• **Your objective**:
Lines containing the word "hobbies": say how many there are in the listing, with only the number as the answer.

• **Supplied material**:
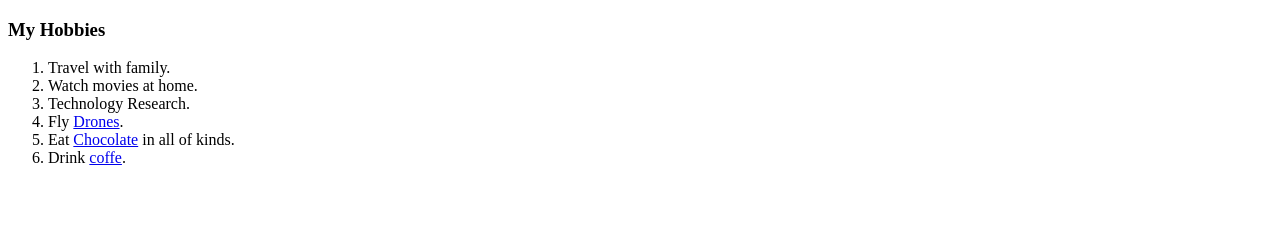
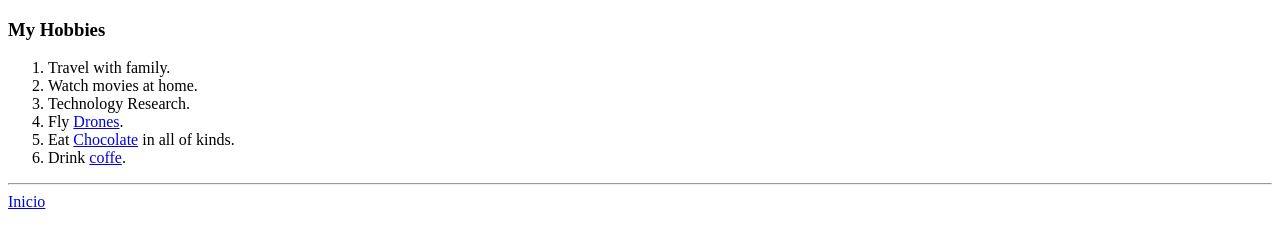
Before and after one commit to LoLo-Mx/cv, a plain HTML site: page hobbies.html in a window 1280 px wide. Drawn offline with Linux system fonts and the light colour scheme.

Commit message:
add home link's
added home links at bottom

```diff
--- a/hobbies.html
+++ b/hobbies.html
@@ -16,6 +16,8 @@
         <li>Eat <a href="https://www.chocolatehersheys.com/es_mx/el-chocolate.html">Chocolate</a> in all of kinds.</li>
         <li>Drink <a href="http://boladeoro.com.mx/">coffe</a>.</li>
     </ol>
+    <hr>
+    <a href="index.html">Inicio</a>
   </body>
 
 </html>
```
Also changed, not shown: contact-me.html (+2 -1 lines).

• **Expected answer**:
3